(Dataset entries)
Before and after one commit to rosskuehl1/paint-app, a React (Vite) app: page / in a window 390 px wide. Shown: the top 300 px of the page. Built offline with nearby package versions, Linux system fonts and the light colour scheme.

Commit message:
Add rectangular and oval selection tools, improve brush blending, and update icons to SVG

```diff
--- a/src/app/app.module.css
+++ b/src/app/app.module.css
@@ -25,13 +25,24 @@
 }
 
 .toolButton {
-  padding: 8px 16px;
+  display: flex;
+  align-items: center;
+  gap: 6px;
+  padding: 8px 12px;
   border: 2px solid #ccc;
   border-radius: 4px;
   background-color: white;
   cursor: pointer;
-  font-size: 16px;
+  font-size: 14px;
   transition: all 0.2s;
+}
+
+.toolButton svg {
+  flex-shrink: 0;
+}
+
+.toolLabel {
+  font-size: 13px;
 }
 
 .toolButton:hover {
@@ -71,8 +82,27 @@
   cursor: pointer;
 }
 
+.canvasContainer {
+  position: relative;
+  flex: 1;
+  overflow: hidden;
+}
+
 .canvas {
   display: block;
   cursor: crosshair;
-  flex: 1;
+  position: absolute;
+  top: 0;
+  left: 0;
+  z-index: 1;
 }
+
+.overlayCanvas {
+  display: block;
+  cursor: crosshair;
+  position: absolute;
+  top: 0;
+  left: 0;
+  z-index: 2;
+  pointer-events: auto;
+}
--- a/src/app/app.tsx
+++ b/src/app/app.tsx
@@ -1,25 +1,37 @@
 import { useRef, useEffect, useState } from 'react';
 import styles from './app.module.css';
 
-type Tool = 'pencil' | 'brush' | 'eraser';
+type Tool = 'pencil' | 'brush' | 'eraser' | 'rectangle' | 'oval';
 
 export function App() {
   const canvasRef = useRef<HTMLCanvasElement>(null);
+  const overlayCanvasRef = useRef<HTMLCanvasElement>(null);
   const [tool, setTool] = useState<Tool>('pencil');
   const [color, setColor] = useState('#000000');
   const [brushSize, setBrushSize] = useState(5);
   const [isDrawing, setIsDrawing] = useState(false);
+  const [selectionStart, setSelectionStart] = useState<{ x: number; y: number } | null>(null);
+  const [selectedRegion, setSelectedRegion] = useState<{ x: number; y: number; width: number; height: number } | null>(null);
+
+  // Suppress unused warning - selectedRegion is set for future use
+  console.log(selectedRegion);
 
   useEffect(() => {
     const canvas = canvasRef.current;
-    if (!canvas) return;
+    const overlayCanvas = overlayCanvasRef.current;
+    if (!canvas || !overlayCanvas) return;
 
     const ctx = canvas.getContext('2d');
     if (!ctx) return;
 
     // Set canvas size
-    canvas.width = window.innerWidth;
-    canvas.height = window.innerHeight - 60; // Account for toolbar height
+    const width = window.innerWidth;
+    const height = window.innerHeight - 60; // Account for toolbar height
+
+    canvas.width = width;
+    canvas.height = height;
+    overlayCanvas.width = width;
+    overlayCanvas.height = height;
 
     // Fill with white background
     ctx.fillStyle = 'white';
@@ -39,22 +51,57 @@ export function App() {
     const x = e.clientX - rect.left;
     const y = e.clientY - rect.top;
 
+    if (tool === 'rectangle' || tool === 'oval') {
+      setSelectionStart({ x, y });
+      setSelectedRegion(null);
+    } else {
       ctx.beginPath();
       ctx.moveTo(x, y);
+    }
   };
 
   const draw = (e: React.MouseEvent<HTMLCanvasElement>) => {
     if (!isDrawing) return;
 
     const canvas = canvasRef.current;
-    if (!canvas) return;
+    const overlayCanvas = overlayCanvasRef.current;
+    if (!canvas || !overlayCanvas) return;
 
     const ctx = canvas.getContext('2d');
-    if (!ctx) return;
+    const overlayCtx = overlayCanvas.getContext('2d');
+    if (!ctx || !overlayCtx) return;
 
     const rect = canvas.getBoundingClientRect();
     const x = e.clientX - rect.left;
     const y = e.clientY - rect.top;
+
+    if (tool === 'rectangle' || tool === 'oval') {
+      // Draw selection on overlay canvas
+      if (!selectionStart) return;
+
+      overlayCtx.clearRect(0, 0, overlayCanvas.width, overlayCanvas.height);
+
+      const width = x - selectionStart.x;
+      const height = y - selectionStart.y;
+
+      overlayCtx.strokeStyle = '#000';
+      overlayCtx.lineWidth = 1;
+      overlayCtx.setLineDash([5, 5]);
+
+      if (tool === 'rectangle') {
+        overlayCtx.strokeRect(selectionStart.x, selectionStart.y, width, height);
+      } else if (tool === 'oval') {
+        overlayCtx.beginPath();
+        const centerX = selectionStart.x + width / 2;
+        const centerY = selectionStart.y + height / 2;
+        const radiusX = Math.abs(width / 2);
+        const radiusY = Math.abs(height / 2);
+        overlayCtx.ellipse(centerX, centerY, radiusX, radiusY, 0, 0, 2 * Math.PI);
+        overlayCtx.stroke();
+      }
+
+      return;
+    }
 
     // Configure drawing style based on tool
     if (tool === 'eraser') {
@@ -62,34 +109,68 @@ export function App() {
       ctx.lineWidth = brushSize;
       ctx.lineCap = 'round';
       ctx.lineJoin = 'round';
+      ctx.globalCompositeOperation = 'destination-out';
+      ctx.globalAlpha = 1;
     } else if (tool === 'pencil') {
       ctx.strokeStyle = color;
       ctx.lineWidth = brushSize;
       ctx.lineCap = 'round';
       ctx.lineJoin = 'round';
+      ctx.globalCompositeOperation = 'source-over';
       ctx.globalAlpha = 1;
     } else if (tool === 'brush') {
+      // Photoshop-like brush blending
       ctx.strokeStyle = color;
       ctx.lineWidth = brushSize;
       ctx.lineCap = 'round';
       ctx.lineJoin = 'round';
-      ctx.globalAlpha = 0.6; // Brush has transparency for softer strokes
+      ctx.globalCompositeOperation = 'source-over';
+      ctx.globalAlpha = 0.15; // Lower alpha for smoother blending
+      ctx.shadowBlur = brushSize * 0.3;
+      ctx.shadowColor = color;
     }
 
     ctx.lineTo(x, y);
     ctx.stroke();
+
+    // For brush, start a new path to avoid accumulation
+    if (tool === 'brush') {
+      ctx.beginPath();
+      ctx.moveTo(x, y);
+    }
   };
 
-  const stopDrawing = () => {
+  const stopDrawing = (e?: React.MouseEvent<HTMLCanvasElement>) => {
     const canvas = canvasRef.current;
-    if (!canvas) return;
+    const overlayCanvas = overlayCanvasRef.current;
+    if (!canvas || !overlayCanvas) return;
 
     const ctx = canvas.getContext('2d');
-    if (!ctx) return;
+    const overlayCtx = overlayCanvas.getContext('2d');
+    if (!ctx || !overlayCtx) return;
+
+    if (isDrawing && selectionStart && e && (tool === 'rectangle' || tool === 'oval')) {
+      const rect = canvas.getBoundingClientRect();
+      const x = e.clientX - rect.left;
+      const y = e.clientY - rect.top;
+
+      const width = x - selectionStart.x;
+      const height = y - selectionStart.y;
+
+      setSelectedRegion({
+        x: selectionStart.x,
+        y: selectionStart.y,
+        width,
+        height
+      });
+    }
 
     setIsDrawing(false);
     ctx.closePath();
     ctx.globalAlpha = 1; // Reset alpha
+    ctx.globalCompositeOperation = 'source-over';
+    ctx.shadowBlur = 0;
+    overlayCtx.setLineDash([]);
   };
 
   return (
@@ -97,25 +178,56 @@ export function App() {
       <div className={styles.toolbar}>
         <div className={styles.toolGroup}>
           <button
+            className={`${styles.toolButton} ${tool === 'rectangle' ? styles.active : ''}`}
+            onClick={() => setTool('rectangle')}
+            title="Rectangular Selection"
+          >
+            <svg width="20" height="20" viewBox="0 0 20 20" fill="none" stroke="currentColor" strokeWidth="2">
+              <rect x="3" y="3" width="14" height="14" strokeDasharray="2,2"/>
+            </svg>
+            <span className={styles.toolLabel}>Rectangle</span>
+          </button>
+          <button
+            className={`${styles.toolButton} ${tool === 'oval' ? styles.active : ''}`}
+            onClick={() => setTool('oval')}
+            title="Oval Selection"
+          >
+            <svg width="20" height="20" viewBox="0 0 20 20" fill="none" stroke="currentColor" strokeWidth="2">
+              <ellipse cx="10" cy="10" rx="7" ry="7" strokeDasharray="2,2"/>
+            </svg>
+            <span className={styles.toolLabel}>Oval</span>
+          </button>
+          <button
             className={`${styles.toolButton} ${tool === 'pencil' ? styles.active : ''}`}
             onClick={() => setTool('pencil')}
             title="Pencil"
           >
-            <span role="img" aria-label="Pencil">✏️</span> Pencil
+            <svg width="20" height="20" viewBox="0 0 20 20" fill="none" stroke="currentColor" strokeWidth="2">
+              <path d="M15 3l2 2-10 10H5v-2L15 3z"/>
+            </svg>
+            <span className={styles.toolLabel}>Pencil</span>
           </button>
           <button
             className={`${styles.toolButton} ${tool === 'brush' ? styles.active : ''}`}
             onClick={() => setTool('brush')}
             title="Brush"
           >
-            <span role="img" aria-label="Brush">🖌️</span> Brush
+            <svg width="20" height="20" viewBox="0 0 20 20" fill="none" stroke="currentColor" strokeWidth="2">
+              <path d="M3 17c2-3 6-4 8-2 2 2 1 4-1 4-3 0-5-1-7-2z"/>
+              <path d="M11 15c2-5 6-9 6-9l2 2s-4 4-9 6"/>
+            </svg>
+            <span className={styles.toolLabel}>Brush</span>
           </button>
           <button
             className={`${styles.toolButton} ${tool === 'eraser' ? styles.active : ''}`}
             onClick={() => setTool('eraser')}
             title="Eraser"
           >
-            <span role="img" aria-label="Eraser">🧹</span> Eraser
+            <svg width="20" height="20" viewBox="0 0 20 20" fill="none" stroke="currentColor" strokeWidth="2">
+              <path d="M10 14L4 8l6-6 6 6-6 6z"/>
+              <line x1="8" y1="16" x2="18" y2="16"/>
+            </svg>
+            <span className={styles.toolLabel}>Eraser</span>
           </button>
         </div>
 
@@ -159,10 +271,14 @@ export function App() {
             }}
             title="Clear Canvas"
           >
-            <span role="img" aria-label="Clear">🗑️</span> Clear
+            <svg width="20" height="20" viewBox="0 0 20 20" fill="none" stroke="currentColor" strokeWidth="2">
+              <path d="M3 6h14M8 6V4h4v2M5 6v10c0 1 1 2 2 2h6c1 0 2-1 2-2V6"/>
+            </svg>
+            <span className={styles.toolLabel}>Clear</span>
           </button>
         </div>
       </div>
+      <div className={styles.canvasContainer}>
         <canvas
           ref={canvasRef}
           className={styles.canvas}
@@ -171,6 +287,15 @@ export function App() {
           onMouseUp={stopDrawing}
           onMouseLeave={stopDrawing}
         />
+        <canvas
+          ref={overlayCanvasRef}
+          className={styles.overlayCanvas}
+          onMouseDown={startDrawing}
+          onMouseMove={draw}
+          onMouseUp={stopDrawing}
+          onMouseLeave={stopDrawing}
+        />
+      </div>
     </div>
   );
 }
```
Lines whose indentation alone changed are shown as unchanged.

...

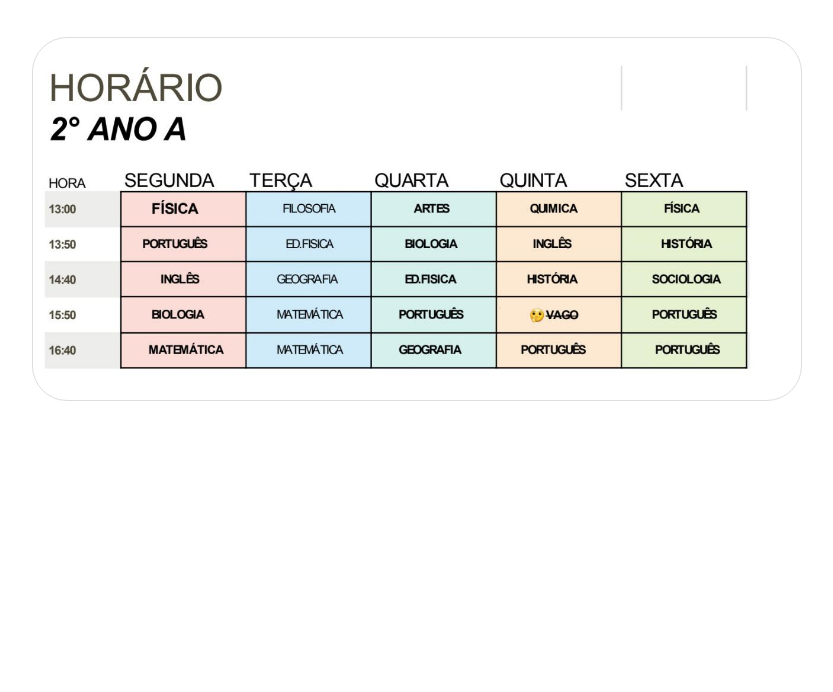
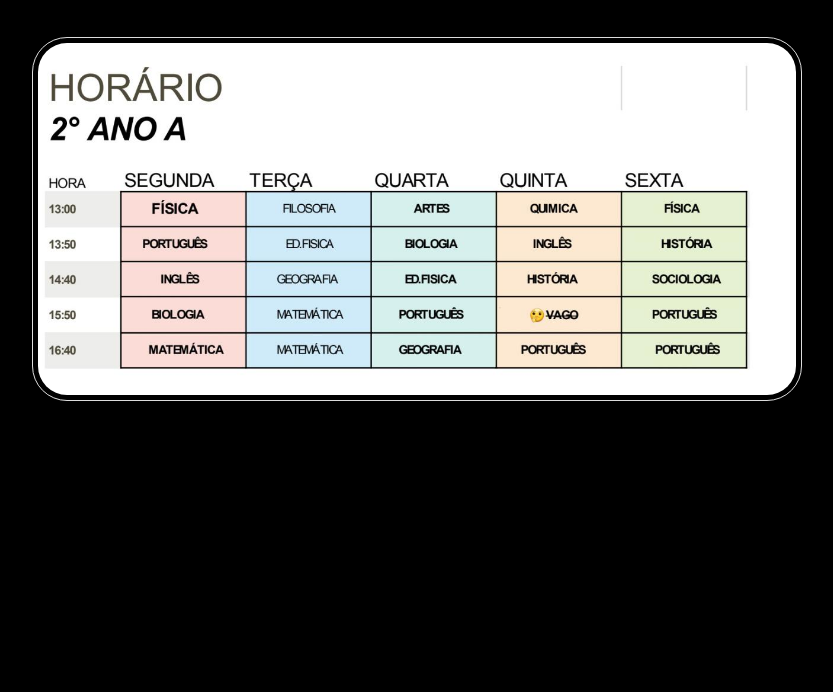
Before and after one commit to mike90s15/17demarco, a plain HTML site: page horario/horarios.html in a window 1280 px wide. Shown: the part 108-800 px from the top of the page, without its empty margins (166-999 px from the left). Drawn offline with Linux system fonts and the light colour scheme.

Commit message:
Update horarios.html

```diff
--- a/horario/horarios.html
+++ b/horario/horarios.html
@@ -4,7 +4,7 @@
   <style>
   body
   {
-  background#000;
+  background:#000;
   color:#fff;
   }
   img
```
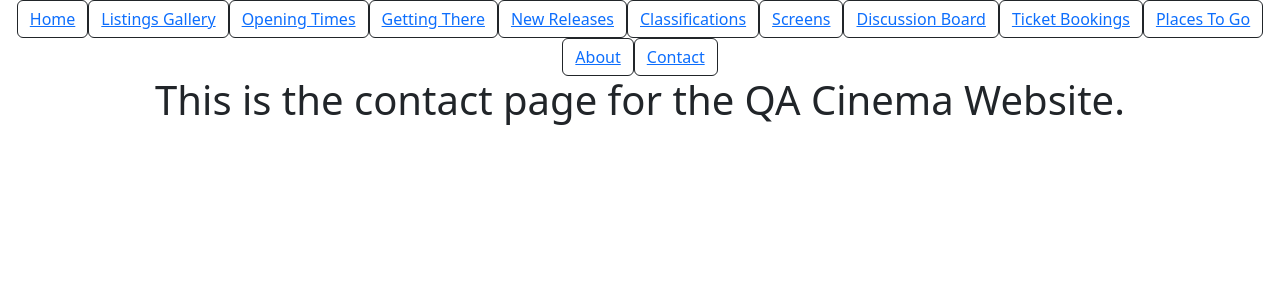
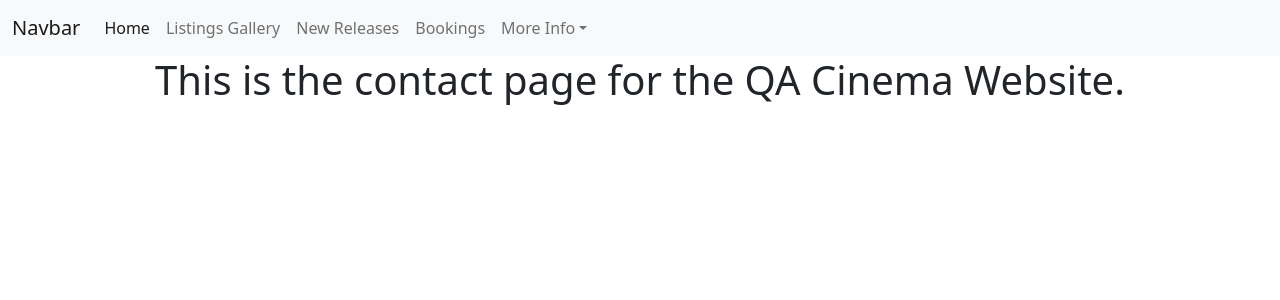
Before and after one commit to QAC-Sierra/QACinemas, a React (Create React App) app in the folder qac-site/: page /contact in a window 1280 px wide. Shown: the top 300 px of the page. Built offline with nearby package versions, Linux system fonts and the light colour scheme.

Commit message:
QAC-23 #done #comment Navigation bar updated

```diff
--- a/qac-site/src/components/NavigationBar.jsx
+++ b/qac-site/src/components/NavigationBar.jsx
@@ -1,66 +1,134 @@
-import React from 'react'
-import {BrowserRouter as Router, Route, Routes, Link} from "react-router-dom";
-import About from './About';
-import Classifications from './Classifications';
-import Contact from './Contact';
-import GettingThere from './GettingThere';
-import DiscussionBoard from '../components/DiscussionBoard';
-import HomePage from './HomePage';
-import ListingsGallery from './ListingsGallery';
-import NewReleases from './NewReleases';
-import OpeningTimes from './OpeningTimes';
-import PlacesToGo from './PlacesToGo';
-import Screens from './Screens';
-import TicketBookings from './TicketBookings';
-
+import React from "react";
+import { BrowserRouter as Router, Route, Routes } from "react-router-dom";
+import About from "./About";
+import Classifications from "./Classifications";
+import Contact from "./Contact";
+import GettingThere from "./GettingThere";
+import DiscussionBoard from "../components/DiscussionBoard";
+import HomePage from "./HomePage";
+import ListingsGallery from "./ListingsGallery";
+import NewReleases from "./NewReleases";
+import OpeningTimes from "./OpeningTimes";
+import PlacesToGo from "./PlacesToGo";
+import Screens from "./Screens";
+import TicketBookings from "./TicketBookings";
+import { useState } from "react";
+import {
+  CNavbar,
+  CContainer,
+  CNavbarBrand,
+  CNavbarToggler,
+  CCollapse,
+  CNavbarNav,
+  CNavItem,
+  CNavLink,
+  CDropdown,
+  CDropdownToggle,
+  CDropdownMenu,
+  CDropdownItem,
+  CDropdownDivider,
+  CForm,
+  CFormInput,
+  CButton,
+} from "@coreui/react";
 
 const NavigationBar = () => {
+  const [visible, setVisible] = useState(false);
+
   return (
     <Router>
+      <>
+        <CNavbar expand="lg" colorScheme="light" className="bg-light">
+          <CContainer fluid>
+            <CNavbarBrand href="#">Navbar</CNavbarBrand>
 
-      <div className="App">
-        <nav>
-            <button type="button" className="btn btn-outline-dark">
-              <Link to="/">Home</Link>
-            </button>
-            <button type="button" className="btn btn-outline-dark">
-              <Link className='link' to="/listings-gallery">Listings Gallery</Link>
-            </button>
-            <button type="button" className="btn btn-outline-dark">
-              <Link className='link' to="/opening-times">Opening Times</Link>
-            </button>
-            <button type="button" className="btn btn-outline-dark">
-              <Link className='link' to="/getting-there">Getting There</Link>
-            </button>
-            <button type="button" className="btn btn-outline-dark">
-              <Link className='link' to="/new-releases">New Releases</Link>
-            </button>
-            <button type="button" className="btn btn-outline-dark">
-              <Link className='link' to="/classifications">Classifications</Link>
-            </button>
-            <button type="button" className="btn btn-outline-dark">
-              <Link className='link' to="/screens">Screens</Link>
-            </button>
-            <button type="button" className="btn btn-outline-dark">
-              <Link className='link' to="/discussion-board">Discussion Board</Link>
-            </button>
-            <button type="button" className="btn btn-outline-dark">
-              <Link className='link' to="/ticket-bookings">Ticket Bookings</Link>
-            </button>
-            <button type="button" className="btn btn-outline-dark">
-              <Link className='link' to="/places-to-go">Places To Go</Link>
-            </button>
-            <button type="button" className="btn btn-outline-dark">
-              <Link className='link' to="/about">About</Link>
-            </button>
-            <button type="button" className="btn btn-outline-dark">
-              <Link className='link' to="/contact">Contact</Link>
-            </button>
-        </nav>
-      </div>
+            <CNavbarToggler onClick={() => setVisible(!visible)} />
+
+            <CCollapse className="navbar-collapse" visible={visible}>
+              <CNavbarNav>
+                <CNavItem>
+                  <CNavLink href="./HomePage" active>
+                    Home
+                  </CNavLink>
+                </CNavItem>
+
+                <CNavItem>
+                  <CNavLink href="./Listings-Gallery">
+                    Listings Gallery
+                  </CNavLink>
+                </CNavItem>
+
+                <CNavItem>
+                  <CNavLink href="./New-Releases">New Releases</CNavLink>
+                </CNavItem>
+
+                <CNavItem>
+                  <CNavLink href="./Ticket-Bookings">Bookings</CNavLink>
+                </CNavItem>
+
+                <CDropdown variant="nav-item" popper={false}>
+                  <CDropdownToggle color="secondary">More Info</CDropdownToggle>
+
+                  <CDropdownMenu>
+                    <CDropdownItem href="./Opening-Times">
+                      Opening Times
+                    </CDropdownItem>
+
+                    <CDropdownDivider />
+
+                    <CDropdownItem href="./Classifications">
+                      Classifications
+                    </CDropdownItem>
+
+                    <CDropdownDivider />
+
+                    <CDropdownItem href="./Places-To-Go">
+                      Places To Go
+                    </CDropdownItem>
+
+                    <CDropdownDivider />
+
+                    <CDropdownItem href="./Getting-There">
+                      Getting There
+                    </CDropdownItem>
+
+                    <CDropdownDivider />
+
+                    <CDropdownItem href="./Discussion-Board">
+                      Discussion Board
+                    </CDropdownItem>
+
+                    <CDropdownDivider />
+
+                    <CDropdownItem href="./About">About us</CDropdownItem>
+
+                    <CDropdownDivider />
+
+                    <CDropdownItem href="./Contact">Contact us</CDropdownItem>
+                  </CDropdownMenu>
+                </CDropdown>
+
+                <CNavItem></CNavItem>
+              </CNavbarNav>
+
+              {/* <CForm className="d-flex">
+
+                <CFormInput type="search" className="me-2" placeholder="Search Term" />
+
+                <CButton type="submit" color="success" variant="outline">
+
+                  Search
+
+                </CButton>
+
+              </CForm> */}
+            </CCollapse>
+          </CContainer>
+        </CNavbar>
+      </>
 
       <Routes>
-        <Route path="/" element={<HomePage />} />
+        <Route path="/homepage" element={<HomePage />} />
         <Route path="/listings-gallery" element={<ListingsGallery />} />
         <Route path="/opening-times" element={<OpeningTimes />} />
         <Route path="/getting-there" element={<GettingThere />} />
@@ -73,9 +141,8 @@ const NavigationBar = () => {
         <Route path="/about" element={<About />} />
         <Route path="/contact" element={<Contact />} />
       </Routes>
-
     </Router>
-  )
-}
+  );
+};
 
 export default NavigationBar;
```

...

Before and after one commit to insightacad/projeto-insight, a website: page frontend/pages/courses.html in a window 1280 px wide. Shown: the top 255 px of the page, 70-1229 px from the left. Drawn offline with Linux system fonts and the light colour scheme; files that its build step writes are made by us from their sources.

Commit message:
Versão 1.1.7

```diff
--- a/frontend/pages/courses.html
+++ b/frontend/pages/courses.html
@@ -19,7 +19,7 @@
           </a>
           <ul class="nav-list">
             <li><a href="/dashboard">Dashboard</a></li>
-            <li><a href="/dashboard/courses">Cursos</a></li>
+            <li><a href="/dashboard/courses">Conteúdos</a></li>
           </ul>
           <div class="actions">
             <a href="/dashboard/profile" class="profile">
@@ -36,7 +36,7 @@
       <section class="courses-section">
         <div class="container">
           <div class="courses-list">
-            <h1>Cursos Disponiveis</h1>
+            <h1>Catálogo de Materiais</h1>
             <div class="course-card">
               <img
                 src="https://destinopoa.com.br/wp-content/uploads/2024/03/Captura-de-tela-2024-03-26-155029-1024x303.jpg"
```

- [Task directions]: Report how many lines of the preceding records include "setTool". Output the number only.

- [Answer section]: 6